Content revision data
◇ ◇ ◇

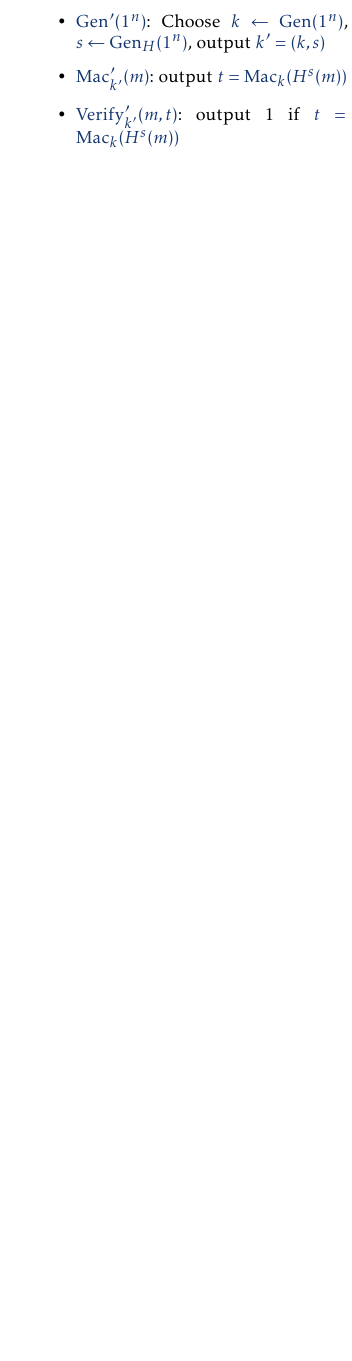
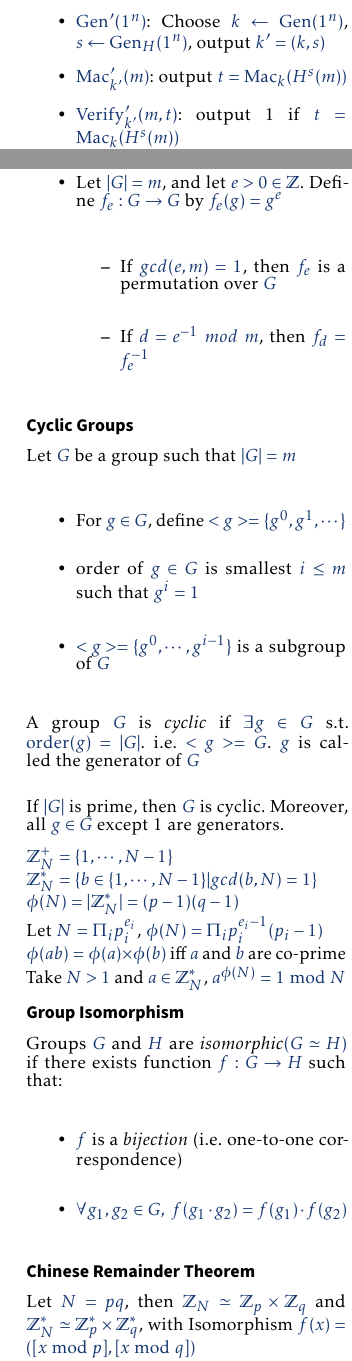
Before and after one commit to wuwe1/cheatsheet, a LaTeX document (Cryptography/main.tex, which reads Cryptography/public_key_cryptography.tex): part of page 2 of 3 before the commit and two parts of pages 2 and 3 of 3 after it, the two joined at a grey line, cut so that both start at the same text, the shorter picture padded with empty space. Compiled offline with pdfLaTeX.

Commit message:
intro to number theory & group theory

```diff
--- a/Cryptography/public_key_cryptography.tex
+++ b/Cryptography/public_key_cryptography.tex
@@ -32,6 +32,9 @@ Properties of gcd:
     \item $gcd(b,0)=gcd(0,b)=b$
     \item If $p$ is prime, then $gcd(a,p)$ is either $1$ or $p$
 \end{enumerate}
+Let $a,b$ be positive integers. Then there exist integers $X, Y$ such that
+ $X a + Y b = gcd(a, b)$. Furthermore, $gcd(a, b)$ is the smallest positive
+  integer that can be expressed in this way.
 
 \subsection*{Modular Arithmetic}
 Notation:
@@ -45,6 +48,12 @@ Congruence Relation: If $a=\text{a' mod N}$, and $b=\text{b' mod N}$ then,
     \item $a+b=a'+b'\ mod\ N$
     \item $ab=a'b'\ mod\ N$
 \end{itemize}
+Multiplicative inverse: If for a given integer $b$ there exists an integer $c$
+such that $bc = \text{1 mod N}$, we say that $b$ is \emph{invertible}
+modulo $N$ and call $c$ a (multiplicative) \emph{inverse} of $b$ modulo $N$\\
+
+Let $b$, $N$ be integers, with $b \ge 1$ and $N > 1$.
+Then $b$ is invertible modulo $N$ if and only if $gcd(b, N ) = 1$.
 
 \subsection*{Group theory}
 Definition:
@@ -62,4 +71,42 @@ Properties:
     \item Let $|G|=m$, $\forall g\in G,g^m=1_G$
     \item Let $|G|=m$, then for any $g\in G$ and any $x\in \mathbb{Z}$,
     $g^x=g^{\text{x mod m}}$
+    \item Let $|G|=m$, and let $e > 0 \in \mathbb{Z}$. Define
+    $f_e: G \rightarrow G$ by $f_e(g)=g^e$
+    \begin{itemize}
+        \item If $gcd(e,m)=1$, then $f_e$ is a permutation over $G$
+        \item If $d=e^{-1}\ mod\ m$, then $f_d=f_e^{-1}$
+    \end{itemize}
 \end{itemize}
+
+\subsection*{Cyclic Groups}
+Let $G$ be a group such that $|G|=m$
+\begin{itemize}
+    \item For $g\in G$, define $<g>=\{g^0,g^1,\cdots\}$
+    \item order of $g\in G$ is smallest $i\le m$ such that $g^i=1$
+    \item $<g>=\{g^0,\cdots,g^{i-1}\}$ is a subgroup of $G$
+\end{itemize}
+A group $G$ is \emph{cyclic} if $\exists g\in G$ s.t. $\text{order}(g)=|G|$.
+i.e. $<g>=G$. $g$ is called the generator of $G$\\
+
+If $|G|$ is prime, then $G$ is cyclic. Moreover, all $g\in G$ except 1 are generators.
+
+$\mathbb{Z}^+_N=\{1,\cdots,N-1\}$\\
+$\mathbb{Z}^*_N=\{b\in \{1,\cdots,N-1\}|gcd(b,N)=1\}$\\
+$\phi(N)=|\mathbb{Z}^*_N|=(p-1)(q-1)$\\
+Let $N=\Pi_{i}p_{i}^{e_i}$, $\phi(N)=\Pi_{i}p_{i}^{e_i-1}(p_i-1)$\\
+$\phi(ab)=\phi(a) \times \phi(b)$ iff $a$ and $b$ are co-prime\\
+Take $N>1$ and $a\in \mathbb{Z}^*_N$, $a^{\phi(N)}=1\text{ mod }N$
+
+\subsection*{Group Isomorphism}
+Groups $G$ and $H$ are \emph{isomorphic}$(G\simeq H)$ if there exists function
+$f: G\rightarrow H$ such that:
+\begin{itemize}
+    \item $f$ is a \emph{bijection} (i.e. one-to-one correspondence)
+    \item $\forall g_1,g_2 \in G,\ f(g_1\cdot g_2)=f(g_1)\cdot f(g_2)$
+\end{itemize}
+
+\subsection*{Chinese Remainder Theorem}
+Let $N=pq$, then $\mathbb{Z}_N \simeq \mathbb{Z}_p \times \mathbb{Z}_q$ and
+$\mathbb{Z}_N^* \simeq \mathbb{Z}_p^* \times \mathbb{Z}_q^*$, with Isomorphism
+$f(x)=([x\text{ mod }p],[x\text{ mod }q])$
```
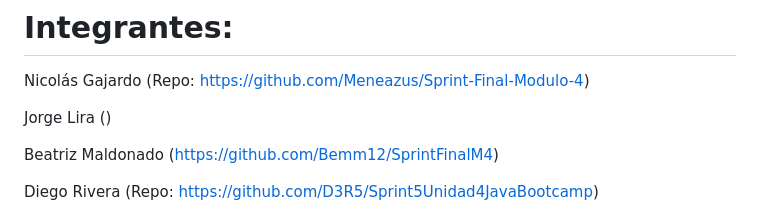
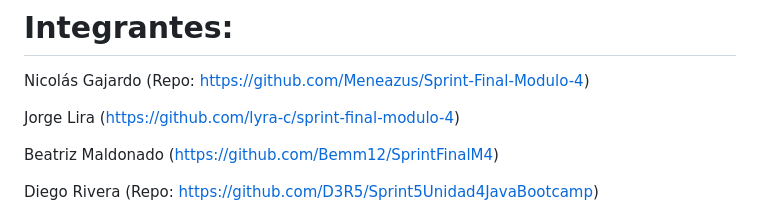
Before and after one commit to Meneazus/Sprint-Final-Modulo-4, a Markdown page: README.md, the part around the change. GitHub-like rendering.

```diff
--- a/README.md
+++ b/README.md
@@ -3,7 +3,7 @@
 # Integrantes:
 Nicolás Gajardo (Repo: https://github.com/Meneazus/Sprint-Final-Modulo-4)
 
-Jorge Lira ()
+Jorge Lira (https://github.com/lyra-c/sprint-final-modulo-4)
 
 Beatriz Maldonado (https://github.com/Bemm12/SprintFinalM4)
 
```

◇ ◇ ◇

What lines above contain "text"? Copy them out.

— Exercise result —
Before and after one commit to wuwe1/cheatsheet, a LaTeX document (Cryptography/main.tex, which reads Cryptography/public_key_cryptography.tex): part of page 2 of 3 before the commit and two parts of pages 2 and 3 of 3 after it, the two joined at a grey line, cut so that both start at the same text, the shorter picture padded with empty space. Compiled offline with pdfLaTeX.
@@ -45,6 +48,12 @@ Congruence Relation: If $a=\text{a' mod N}$, and $b=\text{b' mod N}$ then,
+such that $bc = \text{1 mod N}$, we say that $b$ is \emph{invertible}
     $g^x=g^{\text{x mod m}}$
+A group $G$ is \emph{cyclic} if $\exists g\in G$ s.t. $\text{order}(g)=|G|$.
+Take $N>1$ and $a\in \mathbb{Z}^*_N$, $a^{\phi(N)}=1\text{ mod }N$
+$f(x)=([x\text{ mod }p],[x\text{ mod }q])$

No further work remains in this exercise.